**Provided material**
**********
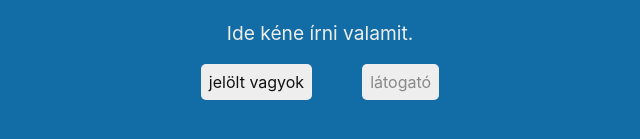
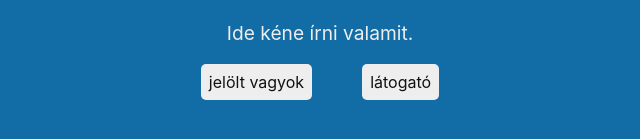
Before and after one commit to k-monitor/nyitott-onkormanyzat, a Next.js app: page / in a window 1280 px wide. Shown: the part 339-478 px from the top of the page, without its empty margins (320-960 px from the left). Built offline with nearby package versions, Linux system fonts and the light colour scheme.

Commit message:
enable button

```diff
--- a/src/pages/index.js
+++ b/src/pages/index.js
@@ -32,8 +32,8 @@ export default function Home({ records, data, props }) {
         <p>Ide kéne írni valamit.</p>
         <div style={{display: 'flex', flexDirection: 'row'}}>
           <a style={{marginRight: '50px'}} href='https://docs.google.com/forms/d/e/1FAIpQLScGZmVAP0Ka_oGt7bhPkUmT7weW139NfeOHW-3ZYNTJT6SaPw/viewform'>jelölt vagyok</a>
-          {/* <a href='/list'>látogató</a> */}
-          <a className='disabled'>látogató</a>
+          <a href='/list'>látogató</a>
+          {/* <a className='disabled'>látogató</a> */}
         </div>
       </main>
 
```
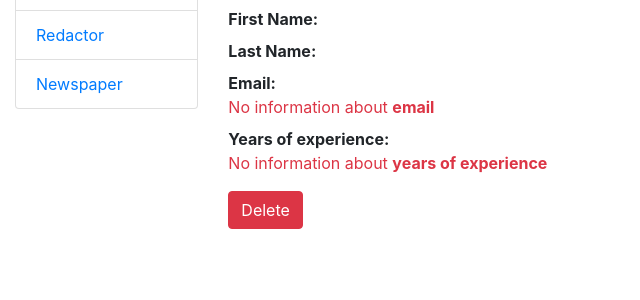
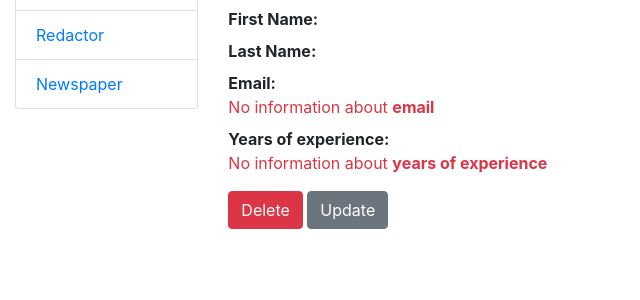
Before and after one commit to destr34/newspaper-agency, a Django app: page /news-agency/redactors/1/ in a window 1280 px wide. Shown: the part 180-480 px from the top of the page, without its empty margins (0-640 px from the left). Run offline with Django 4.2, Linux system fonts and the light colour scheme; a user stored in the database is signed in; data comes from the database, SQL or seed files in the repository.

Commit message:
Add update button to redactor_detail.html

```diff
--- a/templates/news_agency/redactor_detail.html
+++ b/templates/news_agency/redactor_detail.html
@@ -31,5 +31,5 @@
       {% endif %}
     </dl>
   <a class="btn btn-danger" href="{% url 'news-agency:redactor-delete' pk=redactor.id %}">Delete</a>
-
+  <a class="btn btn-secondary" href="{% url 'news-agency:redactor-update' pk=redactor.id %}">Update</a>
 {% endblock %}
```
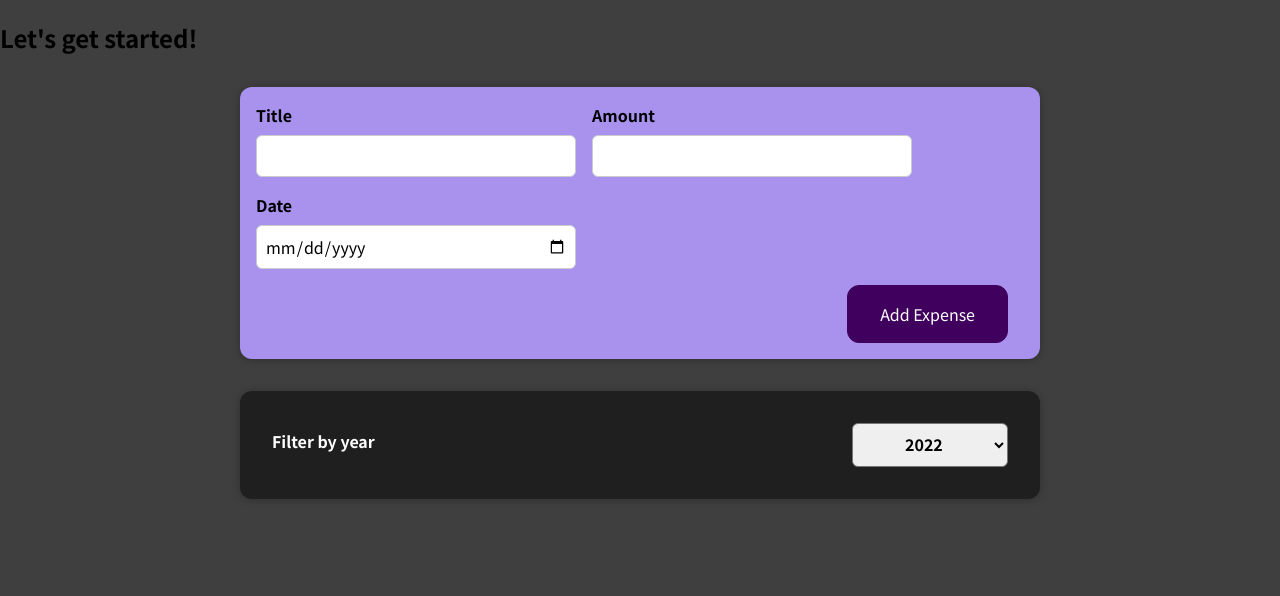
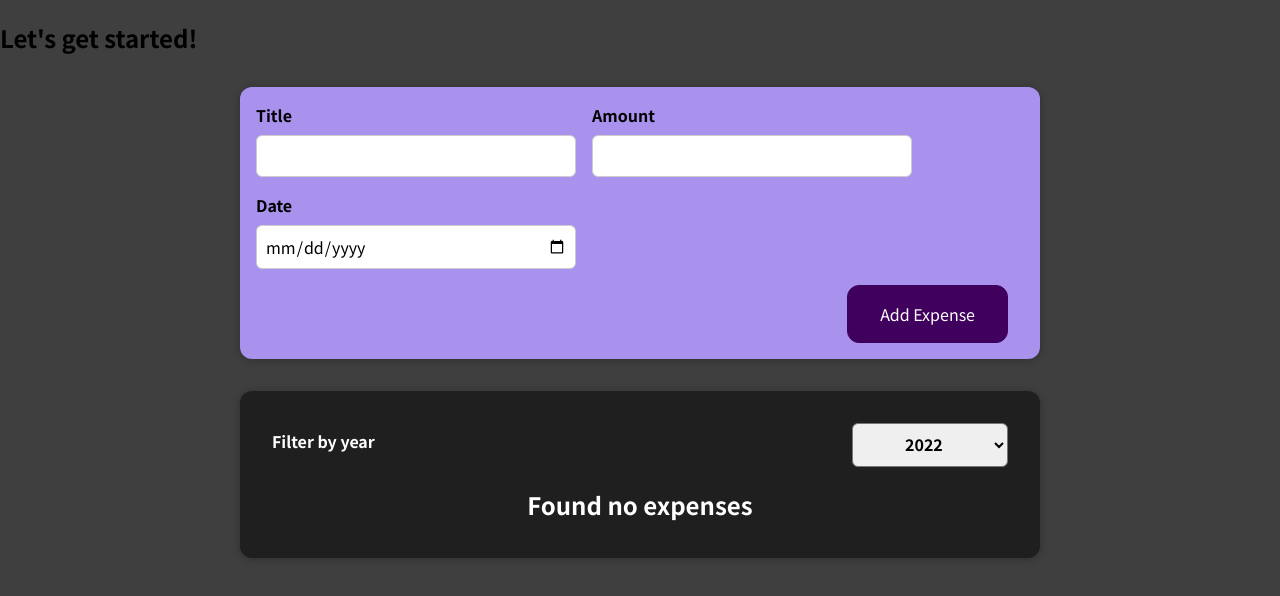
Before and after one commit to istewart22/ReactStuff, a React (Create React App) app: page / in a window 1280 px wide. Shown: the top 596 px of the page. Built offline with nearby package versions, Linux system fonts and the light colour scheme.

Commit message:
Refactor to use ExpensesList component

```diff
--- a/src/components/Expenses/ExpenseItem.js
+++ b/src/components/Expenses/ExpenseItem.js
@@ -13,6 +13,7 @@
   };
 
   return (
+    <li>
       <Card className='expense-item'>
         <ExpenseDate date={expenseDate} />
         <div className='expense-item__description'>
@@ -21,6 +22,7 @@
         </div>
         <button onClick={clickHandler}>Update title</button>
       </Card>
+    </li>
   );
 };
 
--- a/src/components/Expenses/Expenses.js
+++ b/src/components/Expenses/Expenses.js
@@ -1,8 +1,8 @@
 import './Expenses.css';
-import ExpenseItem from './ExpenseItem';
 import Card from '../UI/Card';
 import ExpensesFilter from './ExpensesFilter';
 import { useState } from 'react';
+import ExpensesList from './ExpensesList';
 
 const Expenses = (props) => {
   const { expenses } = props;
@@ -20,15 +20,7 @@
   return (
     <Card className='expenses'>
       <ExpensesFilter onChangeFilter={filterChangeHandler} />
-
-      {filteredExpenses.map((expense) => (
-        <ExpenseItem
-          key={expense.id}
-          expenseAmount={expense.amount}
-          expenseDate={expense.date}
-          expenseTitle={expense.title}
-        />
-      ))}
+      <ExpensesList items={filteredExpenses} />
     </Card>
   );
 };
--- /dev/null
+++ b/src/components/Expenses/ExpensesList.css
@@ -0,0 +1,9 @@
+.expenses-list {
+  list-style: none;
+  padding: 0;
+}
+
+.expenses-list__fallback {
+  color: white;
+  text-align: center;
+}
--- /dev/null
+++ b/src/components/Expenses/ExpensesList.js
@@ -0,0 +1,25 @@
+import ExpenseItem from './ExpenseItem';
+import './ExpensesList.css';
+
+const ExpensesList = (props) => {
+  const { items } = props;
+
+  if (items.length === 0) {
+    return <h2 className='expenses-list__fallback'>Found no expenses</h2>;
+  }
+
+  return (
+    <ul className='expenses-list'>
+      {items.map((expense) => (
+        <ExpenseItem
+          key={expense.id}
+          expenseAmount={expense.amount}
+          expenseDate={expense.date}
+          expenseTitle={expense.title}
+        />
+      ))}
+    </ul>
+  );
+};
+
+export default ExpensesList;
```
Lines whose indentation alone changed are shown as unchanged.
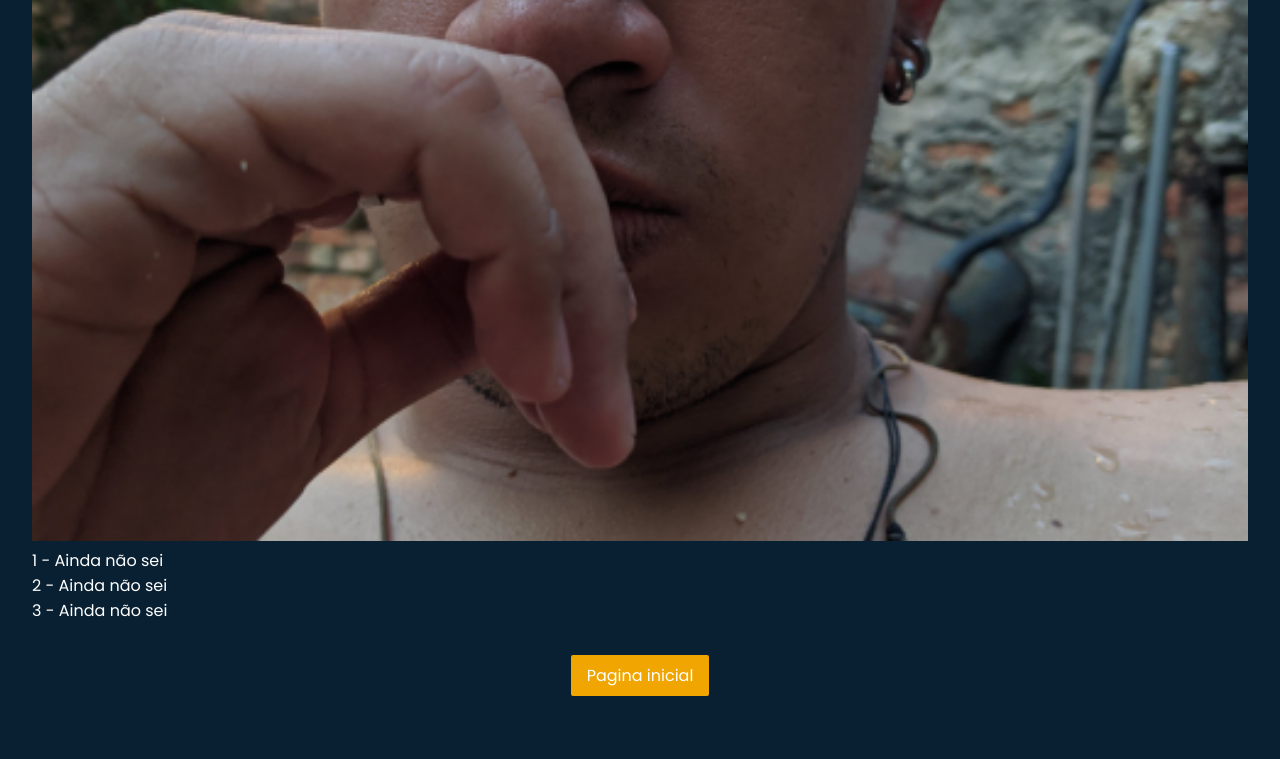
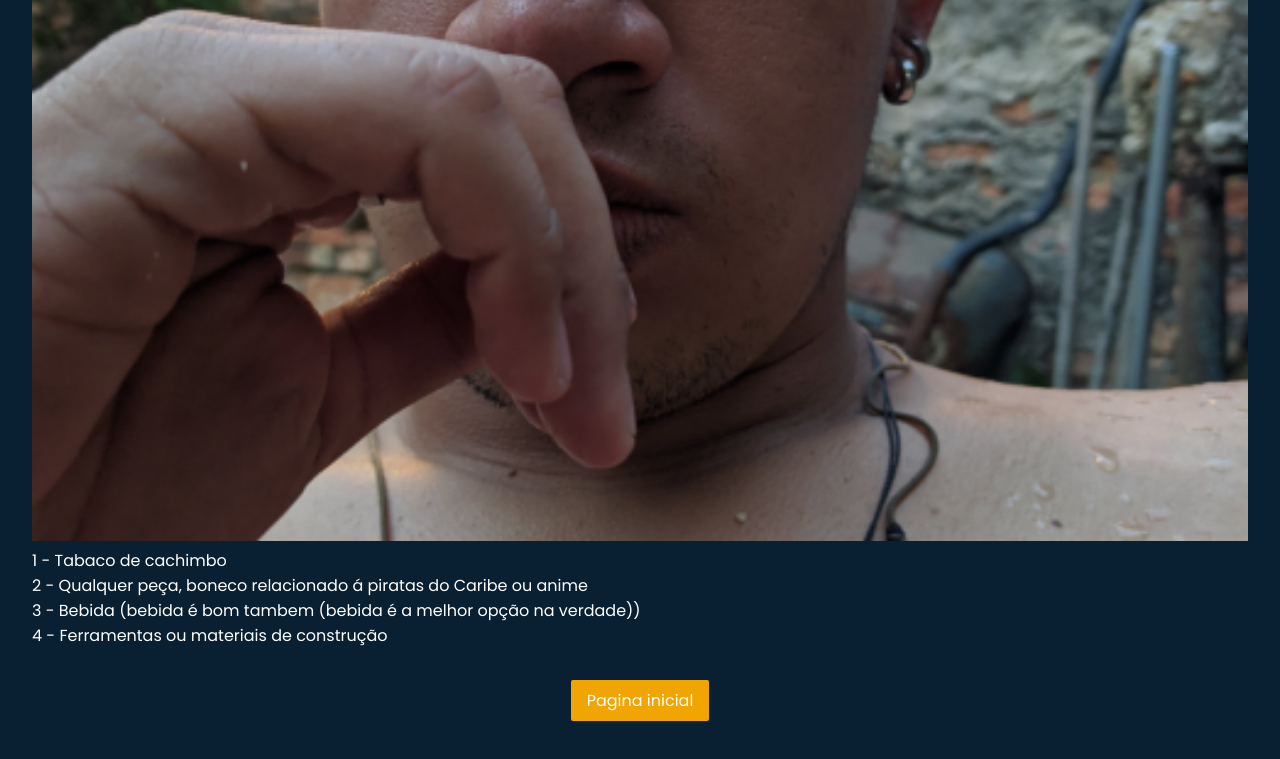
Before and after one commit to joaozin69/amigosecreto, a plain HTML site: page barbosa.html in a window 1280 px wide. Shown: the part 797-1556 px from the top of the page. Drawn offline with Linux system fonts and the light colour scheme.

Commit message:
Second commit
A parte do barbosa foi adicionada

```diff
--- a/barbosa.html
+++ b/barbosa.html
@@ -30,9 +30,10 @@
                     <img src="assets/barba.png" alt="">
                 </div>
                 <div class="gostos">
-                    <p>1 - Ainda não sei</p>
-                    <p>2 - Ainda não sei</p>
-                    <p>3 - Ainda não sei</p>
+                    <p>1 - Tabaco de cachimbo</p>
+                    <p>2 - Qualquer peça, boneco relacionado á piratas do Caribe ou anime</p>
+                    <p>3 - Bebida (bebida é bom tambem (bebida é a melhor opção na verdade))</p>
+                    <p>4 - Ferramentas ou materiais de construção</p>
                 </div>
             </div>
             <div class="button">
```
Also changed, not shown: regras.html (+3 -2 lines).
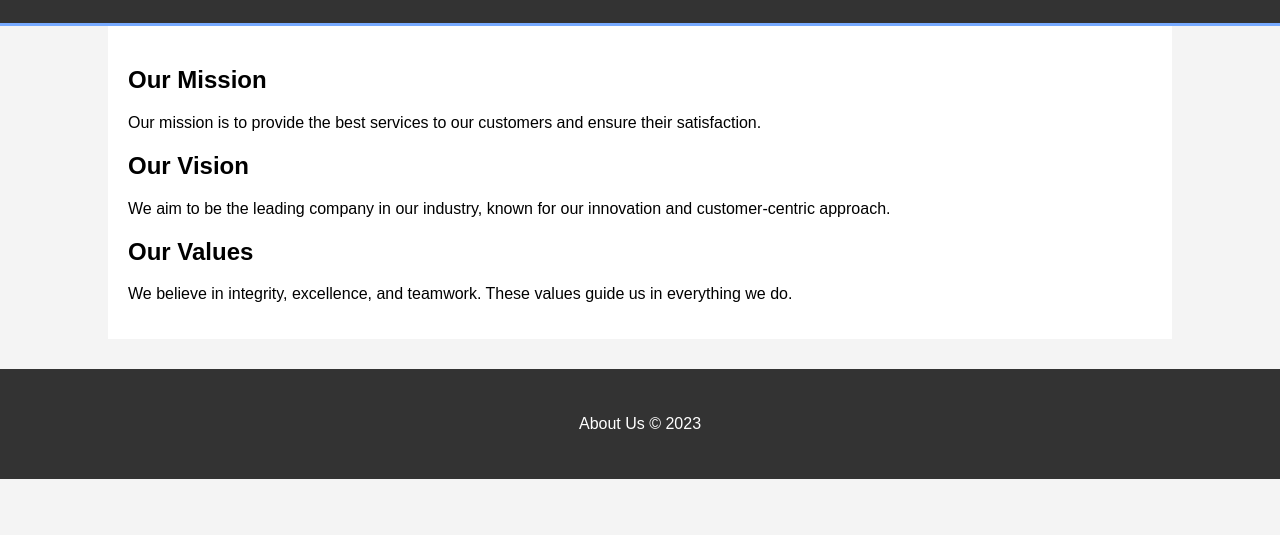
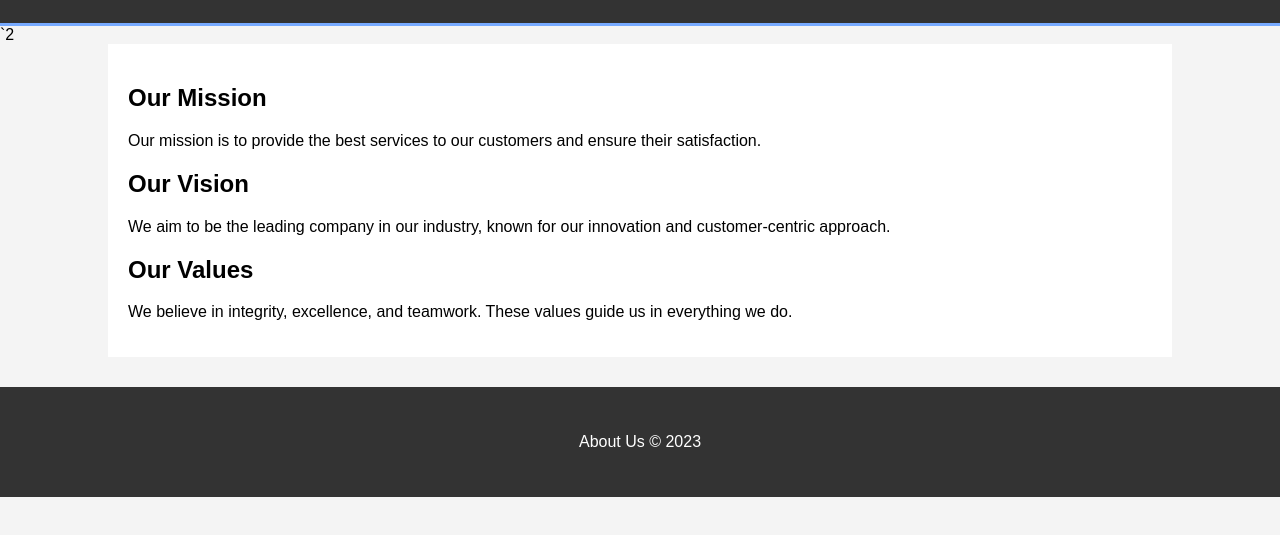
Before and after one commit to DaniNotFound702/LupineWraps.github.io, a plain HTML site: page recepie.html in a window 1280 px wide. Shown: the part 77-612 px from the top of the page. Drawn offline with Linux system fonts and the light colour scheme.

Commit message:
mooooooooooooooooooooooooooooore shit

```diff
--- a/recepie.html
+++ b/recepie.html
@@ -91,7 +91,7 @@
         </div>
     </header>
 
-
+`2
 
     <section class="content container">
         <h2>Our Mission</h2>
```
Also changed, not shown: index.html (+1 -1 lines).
**********
**Task**
Among the lines above, count those containing the word "expenseTitle" and give nothing but the result.

**Solution**
2